Before the days of social networking and on-line profiles, I frequently failed to correctly correlate people's names to their faces. That's a nice way of saying that I forgot people's names. I'm even worse with faces, actually.
I'm so bad that I couldn't recognize my first cousin at a railroad station. ("He had a hat on," I told my then-husband, who had recognized him immediately despite having seen him only twice before.) Thank goodness most people don't have such poor facial memories, because I can usually find people because the person at the train station is looking at me, and their facial expression shows that they recognized me.
Now, when I forget a name, if I get the context right I can go through the people in my social network, and remind myself of the name. I'm pretty good at remembering names once I've read them in text, meaning my retention has gotten much better. If I'm meeting an old friend, or one I can't quite recall despite having seen him the day before, I can look them up online to remind myself.

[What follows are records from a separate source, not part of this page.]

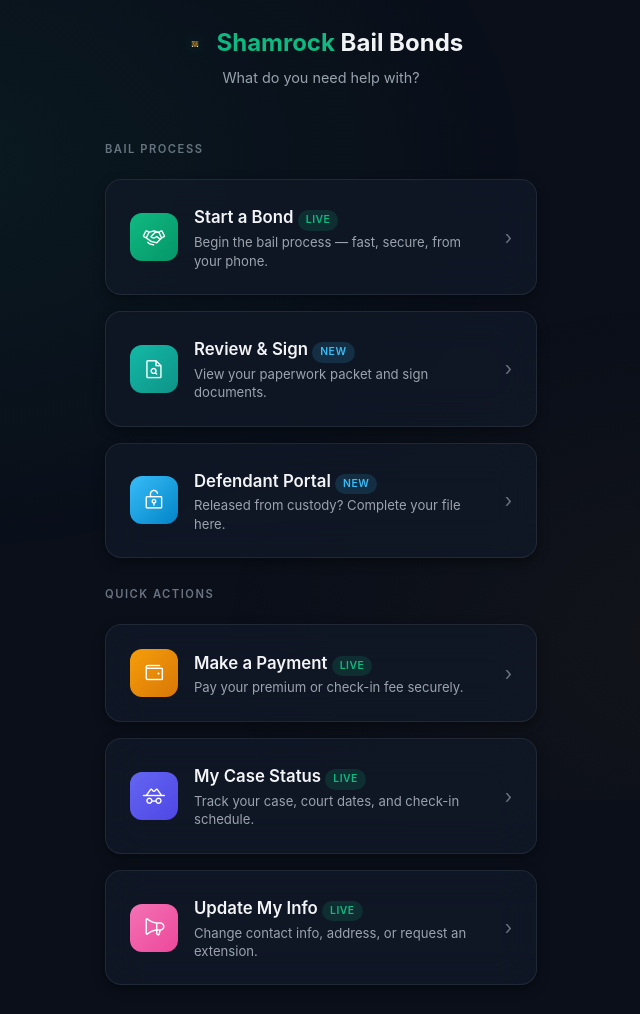
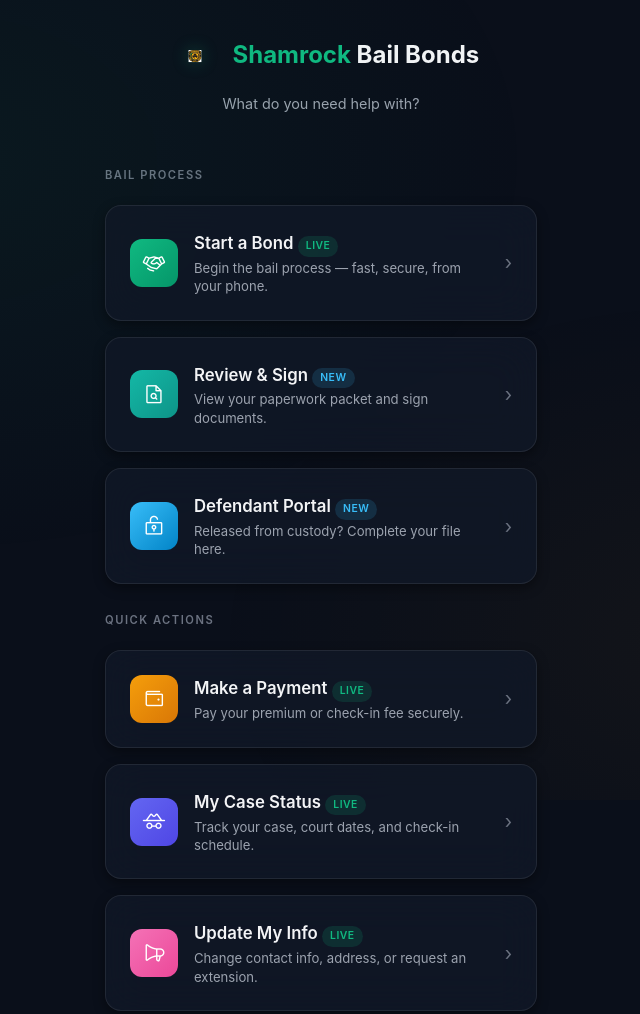
Before and after one commit to Shamrock2245/shamrock-telegram-app, a plain HTML site: page index.html in a window 1280 px wide. Shown: the whole page, without its empty margins (319-959 px from the left). Drawn offline with nearby package versions, Linux system fonts and the light colour scheme.

Commit message:
fix: increase logo size — 44px sub-apps, 64px hub
- Hub logo now uses brand-logo-lg class (64px) for readable badge
- Sub-app logos increased from 32px to 44px
- Logo was barely visible at 32px per user feedback

```diff
--- a/index.html
+++ b/index.html
@@ -151,7 +151,8 @@
     <div class="shamrock-ambient"></div>
     <div class="app-grid">
         <div class="app-header">
-            <h1><img src="shared/logo.svg" alt="Shamrock" class="brand-logo"> <span class="brand">Shamrock</span> Bail
+            <h1><img src="shared/logo.svg" alt="Shamrock" class="brand-logo brand-logo-lg"> <span
+                    class="brand">Shamrock</span> Bail
                 Bonds</h1>
             <p>What do you need help with?</p>
         </div>
--- a/shared/theme.css
+++ b/shared/theme.css
@@ -198,10 +198,10 @@ body {
 /* ── Brand Logo ── */
 .brand-logo {
     display: inline-block;
-    width: 32px !important;
-    height: 32px !important;
-    min-width: 32px;
-    min-height: 32px;
+    width: 44px !important;
+    height: 44px !important;
+    min-width: 44px;
+    min-height: 44px;
     object-fit: contain;
     vertical-align: middle;
     filter: drop-shadow(0 0 8px rgba(16, 185, 129, 0.3));
```
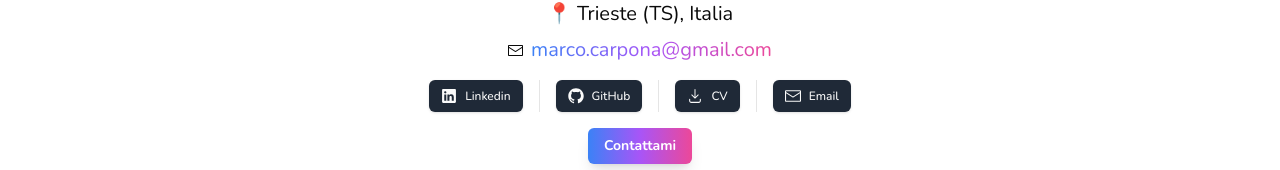
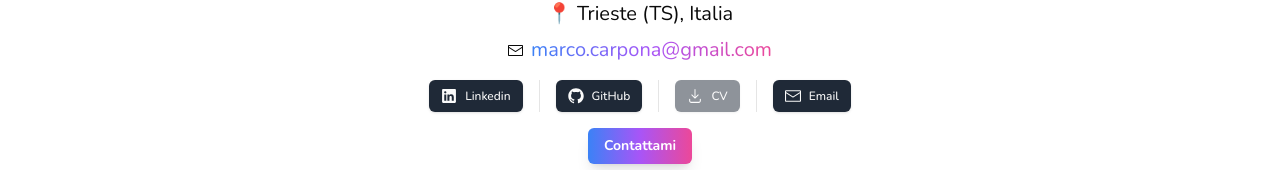
Before and after one commit to MarcoCarpo/portfolio-marco, a Next.js app: page / in a window 1280 px wide. Shown: the part 472-642 px from the top of the page. Built offline with nearby package versions, Linux system fonts and the light colour scheme.

Commit message:
Disable cv button

```diff
--- a/app/page.tsx
+++ b/app/page.tsx
@@ -58,7 +58,7 @@ export default function Home() {
             </Button>
           </a>
           <Separator orientation="vertical" />
-          <Button size={'sm'} className="bg-gray-800">
+          <Button size={'sm'} className="bg-gray-800" disabled={true}>
             <DownloadIcon /> CV
           </Button>
           <Separator orientation="vertical" />
```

It's fun meeting someone for the first time and knowing what they look like, or doing a telephone interview and never meeting them and still knowing what they look like. I mean, it could be potentially fun for people who can remember those types of things. (Yes, I have been unable to recognize someone in a coffee shop despite having looked up their picture online an hour before, too.)
Unfortunately, my poor facial recognition skills have been replaced by non-reciprocal relationship intimacy.
I frequently update my Facebook status, which means that anyone paying attention has a fair idea of what my life probably looks like. I am fairly careful not to write anything too intimate, or anything I don't want my employer to know. However, I do update at least once a day (less on weekends usually), and my profile is public, plus I friend anyone who wants to friend me.
What this means is that I can run into someone at a networking event, and that someone I have never met before could walk up to me and say "Hi, Rebecca! How are the home repairs going?" Now I am totally out of context with the person. I don't know how I know them (I don't), they are into my personal life (because the answer to the question is that I now have a carpet with mint-green paint splashes all over it), and worst of all I don't know their name and don't know that I am not supposed to know it.
They probably know I don't know, or at the very least wouldn't be insulted if they learned I don't know, and now it is too late because instead of giving them a blank look, I did the thing they train marketing people to do, which is too look them in the eye, smile, and confidently launch myself into the conversation. This is what I call non-reciprocal relationship intimacy. If I'm lucky and the context is right, I can exchange business cards with them. Unfortunately, this doesn't work in contexts such as a roller-blading, synagogue, or a supermarket.
I've always been active in online communities, and for at least the last 5 years I have met people who asked me "Are you THE Rebecca Rachmany?" (I wonder why they ask that; there aren't any other Rebecca Rachmanys I know of.) When people asked that I knew they were either members of Digital Eve or Tech-Shoret. Now, if someone asks that, I wonder what happened to their Internet connection. Not only do people not ask, because they've seen my picture, but they also know all about my professional life, and something about my personal life (usually that I am addicted to roller-blading), and they jump right into a conversation.
At the end of the day, despite a bit of discomfort, I've found the status updates have kept my friends closer to me. Often people say they feel they know what is going on in my life even though we see one another infrequently. That's a warming feeling. Even though it often seems nobody notices, people are reading those status updates, and it is creating a bond that wouldn't otherwise be there. So.... what are you doing right now?